%%
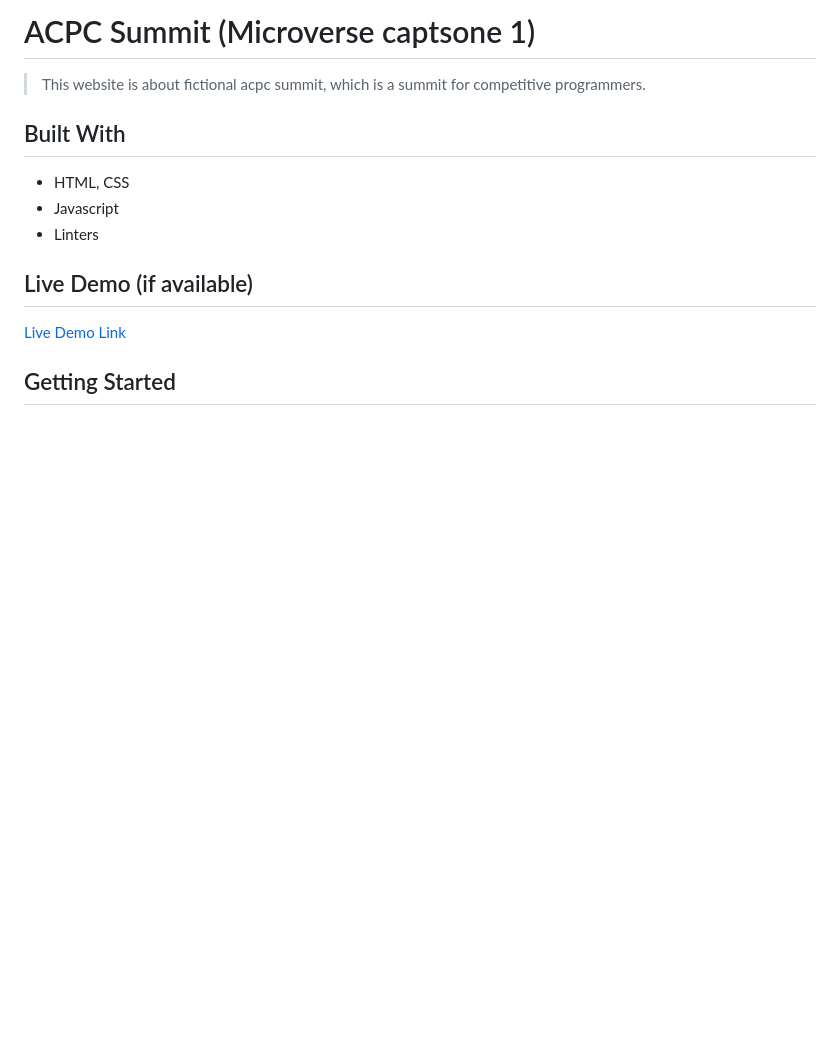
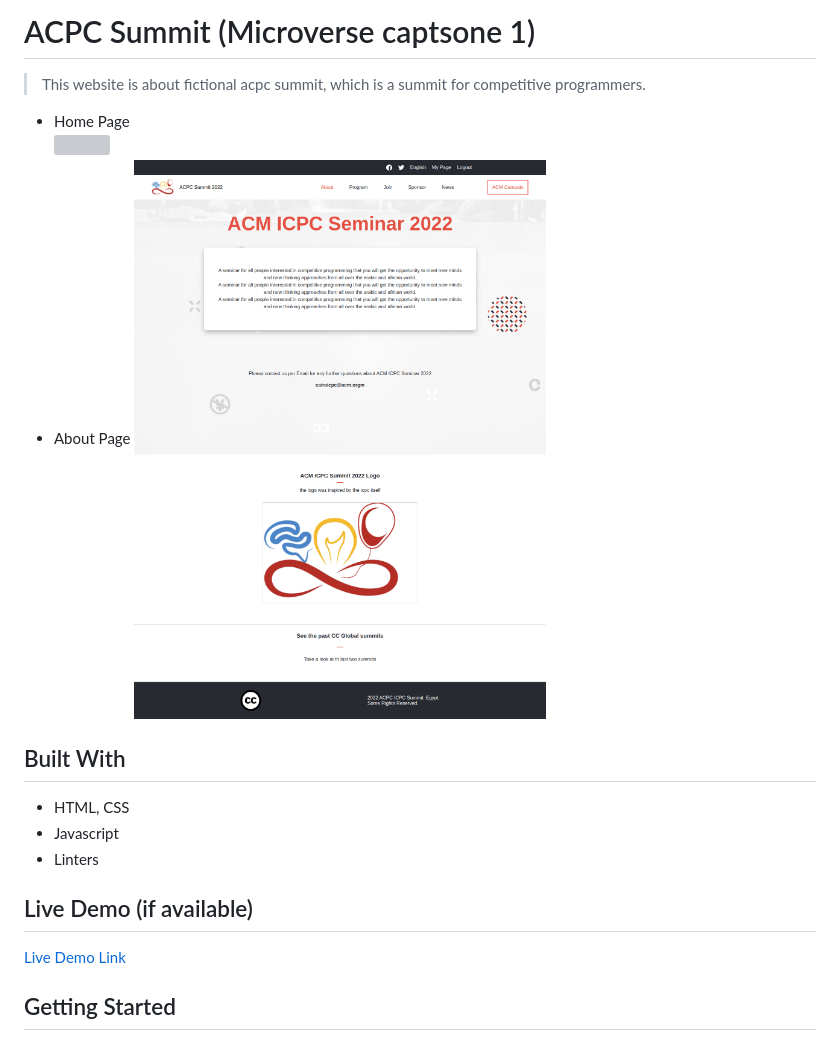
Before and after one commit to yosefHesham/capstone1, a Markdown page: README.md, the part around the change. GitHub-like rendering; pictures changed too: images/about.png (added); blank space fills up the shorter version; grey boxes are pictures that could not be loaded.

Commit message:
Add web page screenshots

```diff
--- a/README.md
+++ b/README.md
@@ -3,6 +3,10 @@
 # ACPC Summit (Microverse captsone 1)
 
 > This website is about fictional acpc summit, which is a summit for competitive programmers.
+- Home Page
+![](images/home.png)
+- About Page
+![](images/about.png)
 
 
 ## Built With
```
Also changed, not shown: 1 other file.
%%
■ **Task item**: Images are to be left out when the records above are written out again exactly.

■ **Solution for this task**:
Before and after one commit to yosefHesham/capstone1, a Markdown page: README.md, the part around the change. GitHub-like rendering; pictures changed too: images/about.png (added); blank space fills up the shorter version; grey boxes are pictures that could not be loaded.

Commit message:
Add web page screenshots

```diff
--- a/README.md
+++ b/README.md
@@ -3,6 +3,10 @@
 # ACPC Summit (Microverse captsone 1)
 
 > This website is about fictional acpc summit, which is a summit for competitive programmers.
+- Home Page
+![](images/home.png)
+- About Page
+![](images/about.png)
 
 
 ## Built With
```
Also changed, not shown: 1 other file.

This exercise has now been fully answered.